◆ **WHAT IS BEING ASKED**:
A faithful copy of the data is what is wanted, minus any pictures.
*** RECORDS
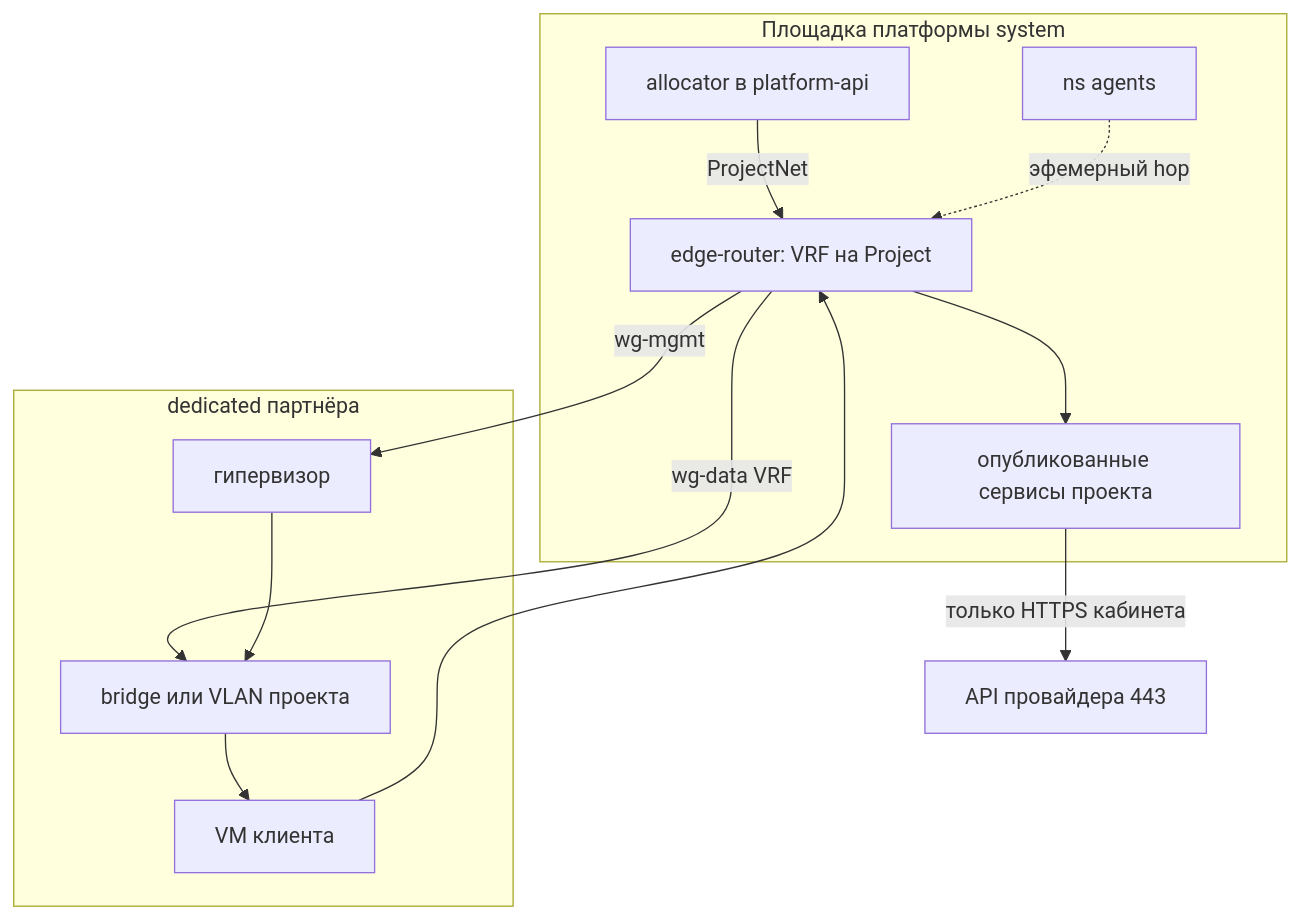
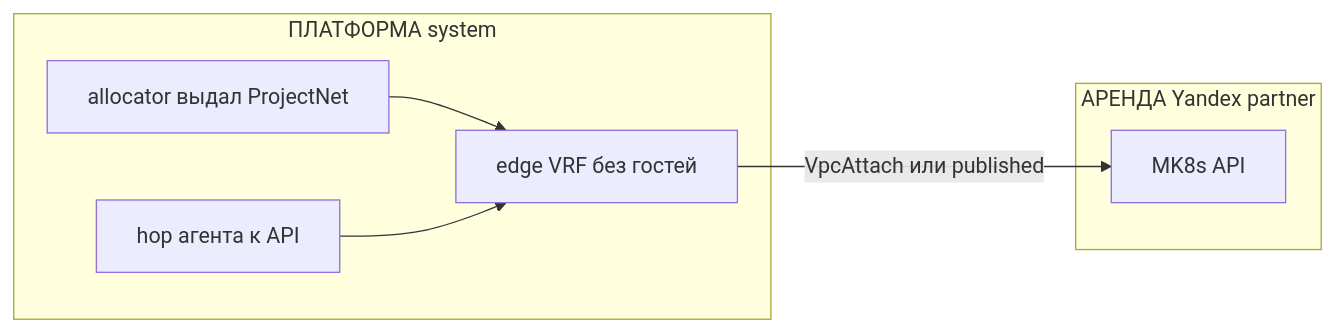
The ninth of 12 diagrams in docs/adr/0028-platform-network.md (vinogradovia/ansible-devops-uslugi), drawn with Mermaid before and after one commit. The commit also changed other lines of this file, not shown here.

First line of the commit message:
docs(adr-0028): варианты услуги U1–U9, схемы и расположение ресурсов

````diff
--- a/docs/adr/0028-platform-network.md
+++ b/docs/adr/0028-platform-network.md
@@ -30,24 +582,14 @@
 ```mermaid
-flowchart TB
-    subgraph plat [Площадка платформы system]
-        Alloc["allocator в platform-api"]
-        Edge["edge-router: VRF на Project"]
-        Core["опубликованные сервисы проекта"]
-        Ag["ns agents"]
+flowchart LR
+    subgraph plat [ПЛАТФОРМА system]
+        Alloc["allocator выдал ProjectNet"]
+        Edge["edge VRF без гостей"]
+        Hop["hop агента к API"]
     end
-    SelAPI["API провайдера 443"]
-    subgraph dedi [dedicated партнёра]
-        PVE["гипервизор"]
-        TenBr["bridge или VLAN проекта"]
-        VM["VM клиента"]
+    subgraph yx [АРЕНДА Yandex partner]
+        Api["MK8s API"]
     end
-    Alloc -->|"ProjectNet"| Edge
-    Core -->|"только HTTPS кабинета"| SelAPI
-    Edge -->|"wg-mgmt"| PVE
-    Edge -->|"wg-data VRF"| TenBr
-    PVE --> TenBr
-    TenBr --> VM
-    VM --> Edge
-    Edge --> Core
-    Ag -.->|"эфемерный hop"| Edge
+    Alloc --> Edge
+    Edge -->|"VpcAttach или published"| Api
+    Hop --> Edge
 ```
````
******
◆ **ANSWER SECTION**:
The ninth of 12 diagrams in docs/adr/0028-platform-network.md (vinogradovia/ansible-devops-uslugi), drawn with Mermaid before and after one commit. The commit also changed other lines of this file, not shown here.

First line of the commit message:
docs(adr-0028): варианты услуги U1–U9, схемы и расположение ресурсов

````diff
--- a/docs/adr/0028-platform-network.md
+++ b/docs/adr/0028-platform-network.md
@@ -30,24 +582,14 @@
 ```mermaid
-flowchart TB
-    subgraph plat [Площадка платформы system]
-        Alloc["allocator в platform-api"]
-        Edge["edge-router: VRF на Project"]
-        Core["опубликованные сервисы проекта"]
-        Ag["ns agents"]
+flowchart LR
+    subgraph plat [ПЛАТФОРМА system]
+        Alloc["allocator выдал ProjectNet"]
+        Edge["edge VRF без гостей"]
+        Hop["hop агента к API"]
     end
-    SelAPI["API провайдера 443"]
-    subgraph dedi [dedicated партнёра]
-        PVE["гипервизор"]
-        TenBr["bridge или VLAN проекта"]
-        VM["VM клиента"]
+    subgraph yx [АРЕНДА Yandex partner]
+        Api["MK8s API"]
     end
-    Alloc -->|"ProjectNet"| Edge
-    Core -->|"только HTTPS кабинета"| SelAPI
-    Edge -->|"wg-mgmt"| PVE
-    Edge -->|"wg-data VRF"| TenBr
-    PVE --> TenBr
-    TenBr --> VM
-    VM --> Edge
-    Edge --> Core
-    Ag -.->|"эфемерный hop"| Edge
+    Alloc --> Edge
+    Edge -->|"VpcAttach или published"| Api
+    Hop --> Edge
 ```
````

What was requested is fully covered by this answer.